JANUARY 16, 1987: Miss MIrren regrets...she is unable to accept the invitation to meet the Prince and Princess of Wales at the Royal Charity premiere of The Mosquito Coast in London on February 4. She is otherwise engaged, playing Madam Bovary at Watford Palace Theatre.

Actually, Helen Mirren has no regrets - after Mosquito Coast, where she plays the docile wife who follows her eccentric husband, Harrison Ford, in search of a new life in the jungle, she is enjoying cool Watford and her part in Edna O'Brien's adaptation of Gustave Flaubert's novel.

"Madam Bovary is a real woman, which ia rare on the stage. Women in plays tend to be too good or too bad.

"Madame Bovary is totally flawed, but attractive."

Two years ago Helen Mirren quit Britain and moved to live in Los Angeles with film director Taylor Hackford.

"I was totally disenchanted and sickened by the general England I saw reflected through the newspapers, the unbelievable bilge people were being fed."

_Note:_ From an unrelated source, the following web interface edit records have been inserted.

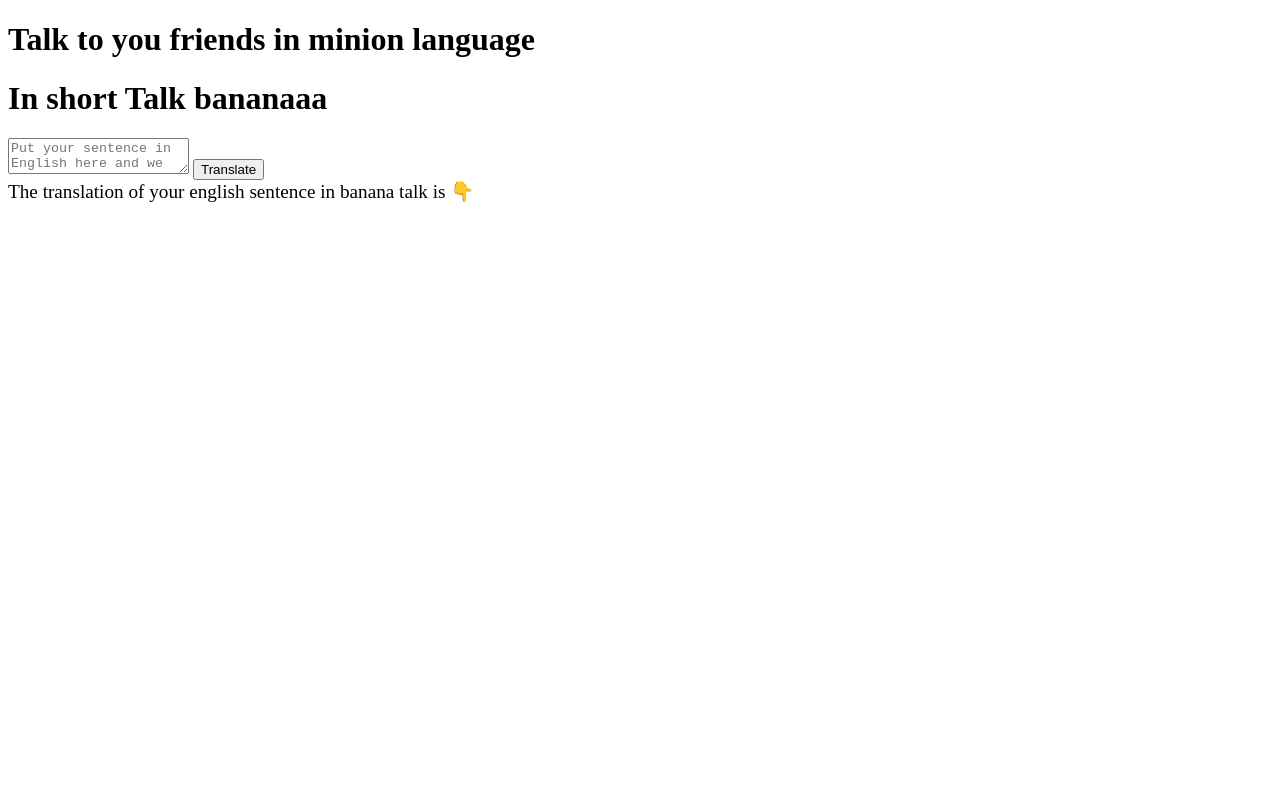
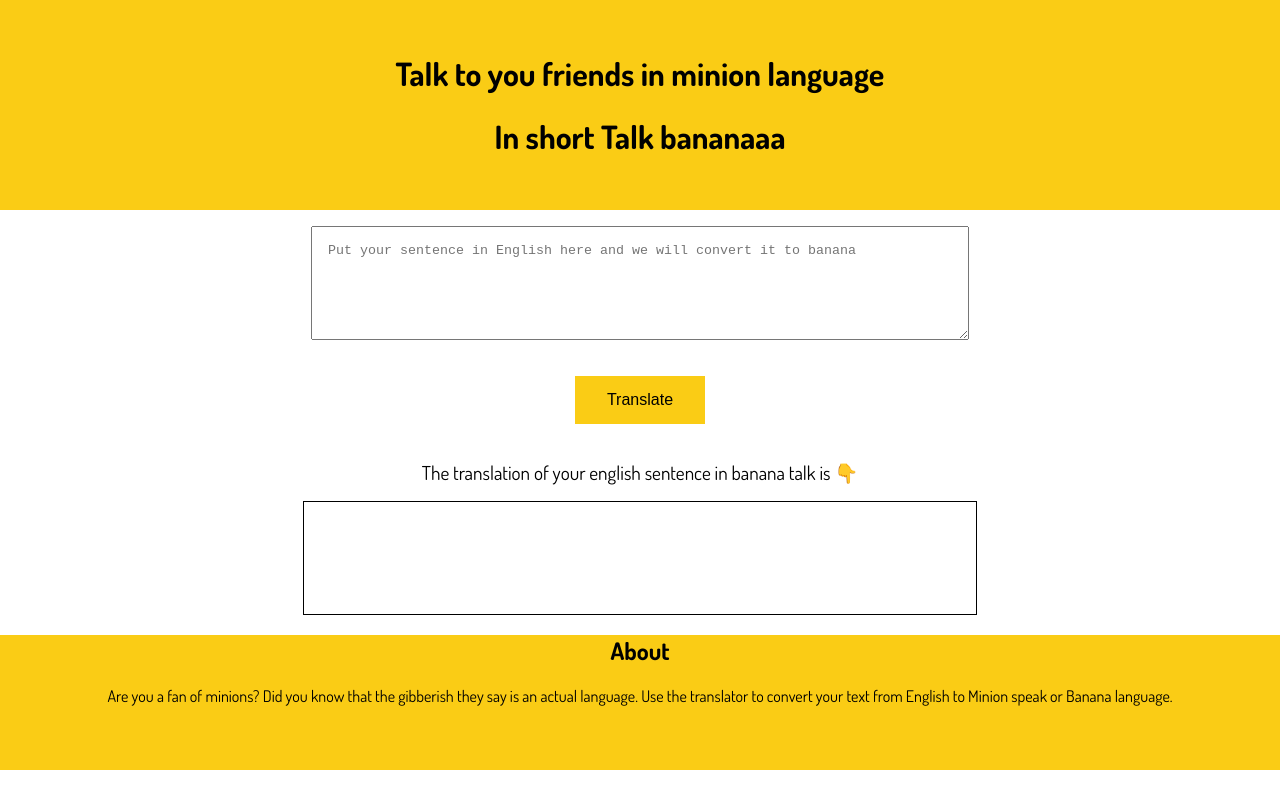
Before and after one commit to prthmh/Bananaa-speak, a plain HTML site: page index.html in a window 1280 px wide. Drawn offline with Linux system fonts and the light colour scheme.

Commit message:
Update index.html

```diff
--- a/index.html
+++ b/index.html
@@ -5,14 +5,75 @@
     <meta http-equiv="X-UA-Compatible" content="IE=edge">
     <meta name="viewport" content="width=device-width, initial-scale=1.0">
     <title>Banana Talk</title>
+    <style>
+        @import url('https://fonts.googleapis.com/css2?family=Dosis:wght@400;700&display=swap');
+        body {
+            font-family: 'Dosis', sans-serif;
+            margin: 0;
+        }
+
+        h1 {
+            text-align: center;
+        }
+
+        .colour{
+            background-color: #facc15;
+            padding: 2rem 2rem ;
+        }
+        textarea {
+            width: 50%;
+            height: 10vh;
+            display: block;
+            margin: auto;
+            padding: 1rem;
+        }
+
+        #output {
+            border: 1px solid black;
+            height: 10vh;
+            width: 50%;
+            margin: auto;
+            padding: 1rem ;
+        }
+
+        button {
+            background-color: #facc15;
+            border: none;
+            padding: 15px 32px;
+            text-align: center;
+            text-decoration: none;
+            font-size: 16px;
+            margin: 4px 2px;
+        }
+
+        .align {
+            text-align: center;
+        }
+
+        .pad {
+            padding: 1rem;
+        }
+
+
+    </style>
+
 </head>
 <body>
-    <h1>Talk to you friends in minion language</h1>
-    <h1>In short Talk bananaaa</h1>
+    <header class="colour">
+        <h1 >Talk to you friends in minion language</h1>
+        <h1 >In short Talk bananaaa</h1>
+    </header>
+        <div class="pad">
     <textarea id="txt-input" placeholder="Put your sentence in English here and we will convert it to banana"></textarea>
+    </div>
+    <div class="align pad">
     <button id="btn-translate">Translate</button>
-    <div style="font-size: larger;"> The translation of your english sentence in banana talk is 👇</div>
+    </div>
+    <div style="font-size: larger;" class="align pad"> The translation of your english sentence in banana talk is 👇</div>
     <div id="output"></div>
-
+    <footer style="background-color: #facc15; padding: 0rem 1rem 3rem 1rem;">
+        <h2 class="align">About</h2>
+        <p class="align">Are you a fan of minions? Did you know that the gibberish they say is an actual language. Use the translator to convert your text from English to Minion speak or Banana language.</p>
+    </footer>
 </body>
 </html>
```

The actress, who has earned most of her credits through brilliant portrayal of leading ladies with the Royal Shakespeare Company, is eloquent and earnest on the subject, "something rotten in the state of England".

But running away from it all, she admits, taught her something.

"Getting away makes you realise what you love about your country," - and, anyway, she accepts with a delightful smile, she will always be mainly an English actress, with a home in America.

"This is exactly the right way to come back after two years. To be in Watford in the cold and the snow, doing what I really love.

"It is small theatres like Watford that keep English theatre alive. But for them the West End would be dead."

With an equally distinguished career in film (she received the Best Actress Award at the Cannes Film Festival for her performance in Cal) and theatre, which does Helen Mirren prefer?

"Always the other," she says, laughing and adding: "When I work in theatre, I think 'What hard work, not paid anything....' and after a period of filming, 'Boring, not acting, and how much nicer it is in English theatre'."

March 28, 2002 08:30